USD/CHF Daily Outlook

Daily Pivots: (S1) 0.9129; (P) 0.9142; (R1) 0.9158; More…

Intraday bias in USD/CHF remains neutral as consolidation from 0.9087 temporary low is still in progress. With 0.9197 resistance intact, further fall is still in favor. On the downside, break of 0.9087 will bring retest of 0.8998 low first. On the upside, however, break of 0.9197 will extend the corrective pattern from 0.8998 with another rise to 0.9304 resistance and above.

In the bigger picture, decline from 1.0237 is seen as the third leg of the pattern from 1.0342 (2016 high). There is no clear sign of completion yet. On resumption, next target will be 138.2% projection of 1.0342 to 0.9186 from 1.0237 at 0.8639. Nevertheless, strong break of 0.9376 support turned resistance will be an early sign of trend reversal and turn focus back to 0.9901 key resistance for confirmation.

Economic Indicators Update
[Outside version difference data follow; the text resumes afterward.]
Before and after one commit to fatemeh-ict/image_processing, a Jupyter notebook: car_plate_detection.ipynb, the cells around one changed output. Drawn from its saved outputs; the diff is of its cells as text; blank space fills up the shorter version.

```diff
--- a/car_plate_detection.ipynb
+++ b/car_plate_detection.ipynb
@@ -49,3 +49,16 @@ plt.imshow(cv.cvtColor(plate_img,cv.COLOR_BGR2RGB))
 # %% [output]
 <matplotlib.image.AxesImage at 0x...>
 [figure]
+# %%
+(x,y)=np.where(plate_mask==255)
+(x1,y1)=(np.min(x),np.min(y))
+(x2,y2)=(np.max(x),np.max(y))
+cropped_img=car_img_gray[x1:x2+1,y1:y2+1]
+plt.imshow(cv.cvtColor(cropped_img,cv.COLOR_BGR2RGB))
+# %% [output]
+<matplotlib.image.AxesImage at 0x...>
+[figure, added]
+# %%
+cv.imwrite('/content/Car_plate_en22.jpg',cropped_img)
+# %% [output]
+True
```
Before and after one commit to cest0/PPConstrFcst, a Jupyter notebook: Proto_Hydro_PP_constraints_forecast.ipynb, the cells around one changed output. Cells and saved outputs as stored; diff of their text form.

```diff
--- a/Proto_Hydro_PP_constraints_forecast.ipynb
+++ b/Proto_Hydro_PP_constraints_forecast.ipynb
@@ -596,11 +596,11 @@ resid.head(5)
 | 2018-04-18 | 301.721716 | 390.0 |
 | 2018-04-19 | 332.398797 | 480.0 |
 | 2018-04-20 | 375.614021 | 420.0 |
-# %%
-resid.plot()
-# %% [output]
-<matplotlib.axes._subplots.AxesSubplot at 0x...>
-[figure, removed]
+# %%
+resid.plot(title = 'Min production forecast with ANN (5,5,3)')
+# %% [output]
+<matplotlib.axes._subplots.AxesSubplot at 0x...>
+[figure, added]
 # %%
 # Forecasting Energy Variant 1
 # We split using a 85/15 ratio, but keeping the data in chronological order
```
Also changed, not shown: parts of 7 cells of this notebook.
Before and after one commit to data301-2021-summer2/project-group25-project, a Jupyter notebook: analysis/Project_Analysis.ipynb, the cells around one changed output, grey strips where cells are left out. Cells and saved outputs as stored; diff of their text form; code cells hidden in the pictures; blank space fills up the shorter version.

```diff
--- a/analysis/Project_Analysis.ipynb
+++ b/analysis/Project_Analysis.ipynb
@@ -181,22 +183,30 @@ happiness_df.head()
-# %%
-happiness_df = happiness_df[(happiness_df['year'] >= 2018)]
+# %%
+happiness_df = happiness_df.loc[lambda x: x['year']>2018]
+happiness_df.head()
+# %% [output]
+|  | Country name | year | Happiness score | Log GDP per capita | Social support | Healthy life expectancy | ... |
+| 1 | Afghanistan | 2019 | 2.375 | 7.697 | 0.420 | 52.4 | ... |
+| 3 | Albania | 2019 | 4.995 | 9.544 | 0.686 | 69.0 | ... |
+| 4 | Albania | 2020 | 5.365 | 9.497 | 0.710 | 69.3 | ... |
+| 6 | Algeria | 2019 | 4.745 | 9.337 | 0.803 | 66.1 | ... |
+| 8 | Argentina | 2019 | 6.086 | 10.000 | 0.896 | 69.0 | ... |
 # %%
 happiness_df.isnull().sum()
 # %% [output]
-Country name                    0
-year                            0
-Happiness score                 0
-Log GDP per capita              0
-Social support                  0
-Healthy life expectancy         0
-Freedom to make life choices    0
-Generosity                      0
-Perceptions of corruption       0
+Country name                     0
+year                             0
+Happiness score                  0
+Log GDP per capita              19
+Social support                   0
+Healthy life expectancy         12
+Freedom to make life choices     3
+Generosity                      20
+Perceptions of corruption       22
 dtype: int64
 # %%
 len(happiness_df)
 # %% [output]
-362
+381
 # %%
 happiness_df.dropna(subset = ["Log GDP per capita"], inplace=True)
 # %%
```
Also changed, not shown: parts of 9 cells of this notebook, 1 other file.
GMT Ccy Events Actual Forecast Previous Revised
21:30 NZD BusinessNZ Manufacturing Index Sep 54 50.7 51
9:00 EUR CPI Y/Y Sep F -0.30% -0.30%
9:00 EUR CPI Core Y/Y Sep F 0.20% 0.20%
9:00 EUR Eurozone Trade Balance (EUR) Aug 18.1B 20.3B
9:00 EUR Italy Trade Balance (EUR) Aug 9.69B
12:30 CAD Manufacturing Sales M/M Aug 7.00%
12:30 USD Retail Sales M/M Sep 0.50% 0.60%
12:30 USD Retail Sales ex Autos M/M Sep 0.50% 0.70%
13:15 USD Industrial Production M/M Sep 0.40% 0.40%
13:15 USD Capacity Utilization Sep 71.80% 71.40%
14:00 USD Business Inventories Aug 0.40% 0.10%
14:00 USD Michigan Consumer Sentiment Index Oct P 81 80.4